On Tuesday, February 29th, ESADE Program Management and the D&I Board held an Innovation Lab kick-off and panel discussion.
• Guido Charosky – ESADE lecturer and Co-Founder of Drop, Design for Innovation
• Ian Collingwood – ESADE lecturer, and COO and Program Director for Startupbootcamp
• Nicholas Sayaan – ESADE second year MBA and Innovation student
• Ivanka Visnjic – Assistant Professor in Service and Innovation Management
What will we get out of the Innovation Lab?
Innovation requires changing your perspective. You need to be able to see an old product with new eyes. To re-consider who your end user – or users! – are. And to believe that failure is merely an obstacle on the road to success.
“Innovation is a different mindset. A skillset,” Guido said. “It can give you a competitive edge.”
The Innovation Lab also emphasizes the end user.
“When I teach design thinking, the goal is that they have empathy for the end user. At the risk of sounding like a hippie, I really believe that’s the key to success,” Ian said.
“I’ve learned to think, ‘Who are my users? What are they looking for? What are their pain points?’” Nicholas said.
The Innovation Lab will also build your upon your ability to handle chaos and ambiguity.
“I’ve learned how to manage the uncertainty about not knowing what my end product is going to be,” Nick said. “A lot of people think that innovation is just creativity…but there are so many stories of really amazing technology that failed. And first-to-market people that failed. It’s more about finding what the true business model is and what’s the best way to capture value. Going forward as manager, you need to keep your end user in mind and be creative in all aspects,” Nicholas said.
What are the specific careers and paths that we can have with Innovation Lab?
Once upon a time, D&i-style employees had to fight with management to prove that the user experience was important, but then Apple came along and…well…no one argues about that anymore.
“There are now more and more companies with Innovation Manager roles,” Guido said.
Companies are also looking for people who can tackle business problems with a completely different approach, even if they don’t spell out “innovation” in the job title.
“Career trajectory is where innovation will become the most important,” Ivanka said.
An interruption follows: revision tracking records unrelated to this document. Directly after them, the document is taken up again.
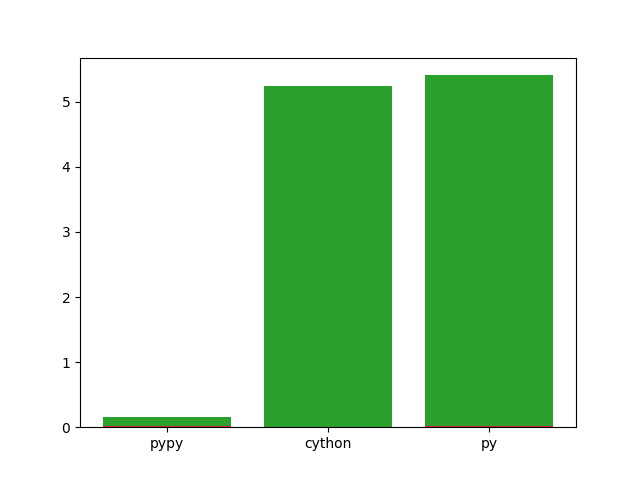
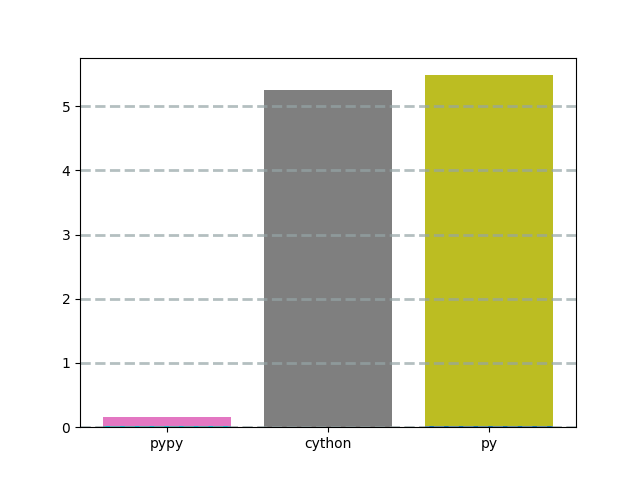
added integral test

diff --git a/perf/pypy_tests.py b/perf/pypy_tests.py
@@ -11,7 +11,7 @@ TEST_RANGE = config.CONFIG["test range"]
 
 def run():
     data = log.read_file()
-    tests = [factorial_test(), matrix_multi_test(), adding_numbers_test(), dict_inset_test(), dict_remove_test()]
+    tests = [factorial_test(), matrix_multi_test(), adding_numbers_test(), integral_test()]
     for tst in tests:
         if tst.name in data.keys():
             data[tst.name]["pypy"] = tst.avg
@@ -22,37 +22,37 @@ def run():
     log.write_file(data)
 
 def factorial_test():
-    results_py = []
+    results = []
     for _ in tqdm(range(TEST_RANGE)):
         with Timer() as t:
             pypy.factorial(500)
-        results_py.append(t.secs)
+        results.append(t.secs)
 
-    return util.singelResult("factorial", results_py)
+    return util.singelResult("factorial", results)
 
 def matrix_multi_test():
     mat_size = 9
     range_ = 10
 
-    results_py = []
+    results = []
     for _ in tqdm(range(TEST_RANGE)):
         a = util.random_matrix(mat_size, range_=range_)
         b = util.random_matrix(mat_size, range_=range_)
         with Timer() as t:
             pypy.matrix_multiply(mat_size, a, b)
-        results_py.append(t.secs)
+        results.append(t.secs)
 
-    return util.singelResult("matrix multiply", results_py)
+    return util.singelResult("matrix multiply", results)
 
 
 def adding_numbers_test():
-    results_py = []
+    results = []
     for _ in tqdm(range(10)):
         with Timer() as t:
             pypy.adding_numbers(10000)
-        results_py.append(t.secs)
+        results.append(t.secs)
 
-    return util.singelResult("adding numbers", results_py)
+    return util.singelResult("adding numbers", results)
 
 
 def dict_inset_test():
@@ -75,6 +75,14 @@ def dict_remove_test():
 
     return util.singelResult("dictionary remove", results)
 
+
+def integral_test():
+    results = []
+    for _ in tqdm(range(10)):
+        with Timer() as t:
+            pypy.integrate_f(0.0, 10000, TEST_RANGE)
+        results.append(t.secs)
+    return util.singelResult("integral", results)
 
 
 if __name__ == '__main__':

diff --git a/perf/py_tests.py b/perf/py_tests.py
@@ -11,7 +11,7 @@ TEST_RANGE = config.CONFIG["test range"]
 
 def run():
     data = log.read_file()
-    tests = [factorial_test(), matrix_multi_test(), adding_numbers_test(), dict_inset_test(), dict_remove_test()]
+    tests = [factorial_test(), matrix_multi_test(), adding_numbers_test(), integral_test()]
     for tst in tests:
         if tst.name in data.keys():
             data[tst.name]["py"] = tst.avg
@@ -72,6 +72,16 @@ def dict_remove_test():
             pypy.dict_remove(dic=dic_)
         results.append(t.secs)
     return util.singelResult("dictionary remove", results)
+
+def integral_test():
+    results = []
+    for _ in tqdm(range(10)):
+        with Timer() as t:
+            pypy.integrate_f(0.0, 10000, TEST_RANGE)
+        results.append(t.secs)
+    return util.singelResult("integral", results)
+
+
 
 
 

diff --git a/perf/cy_test.py b/perf/cy_test.py
@@ -11,7 +11,7 @@ TEST_RANGE = config.CONFIG["test range"]
 
 def run():
     data = log.read_file()
-    tests = [factorial_test(), matrix_multi_test(), adding_numbers_test()]
+    tests = [factorial_test(), matrix_multi_test(), adding_numbers_test(), integral_test()]
     for tst in tests:
         if tst.name in data.keys():
             data[tst.name]["cython"] = tst.avg
@@ -55,6 +55,16 @@ def adding_numbers_test():
         results.append(t.secs)
 
     return util.singelResult("adding numbers", results)
+
+
+def integral_test():
+    results = []
+    for _ in tqdm(range(10)):
+        with Timer() as t:
+            cy.integrate_f(0.0, 10000, TEST_RANGE)
+        results.append(t.secs)
+    return util.singelResult("integral", results)
+
 
 
 if __name__ == '__main__':

diff --git a/graph/__main__.py b/graph/__main__.py
@@ -12,6 +12,9 @@ def read_file(file="./results.json"):
 
 
 data = read_file()
-for tst, D in data.items():
-    plt.bar(*zip(*D.items()))
+for tst, col in data.items():
+    for typ, res in col.items():
+        print(f"{tst}, {typ}, {res}")
+        plt.bar(typ, float(res))
+    plt.grid(color='#95a5a6', linestyle='--', linewidth=2, axis='y', alpha=0.7)
     plt.savefig(f"./graph/img/{tst}.png")

diff --git a/perf/pypy.py b/perf/pypy.py
@@ -42,3 +42,15 @@ def dict_remove(dic):
     for i in keys:
         del dic[i]
     return dic
+
+
+def f(x):
+    return x ** 2 - x
+
+
+def integrate_f(a, b, N):
+    s = 0
+    dx = (b - a) / N
+    for i in range(N):
+        s += f(a + i * dx)
+    return s * dx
She explained that the demand for an employee with an innovative mindset is growing in Big Four companies and is a strong area of interest in the Executive MBA.
“A lot of them are trying to use innovation for how they consult their clients,” Ivanka said.
“The innovation concept isn’t just one guys responsibility,” Ian said. “Make no mistake, it’s going to be hard. Companies are still conservative…so bridging that gap will be one of your challenges.”
“Design thinking is the new MBA…You guys are in the right place because you’re doing both!” Ian said.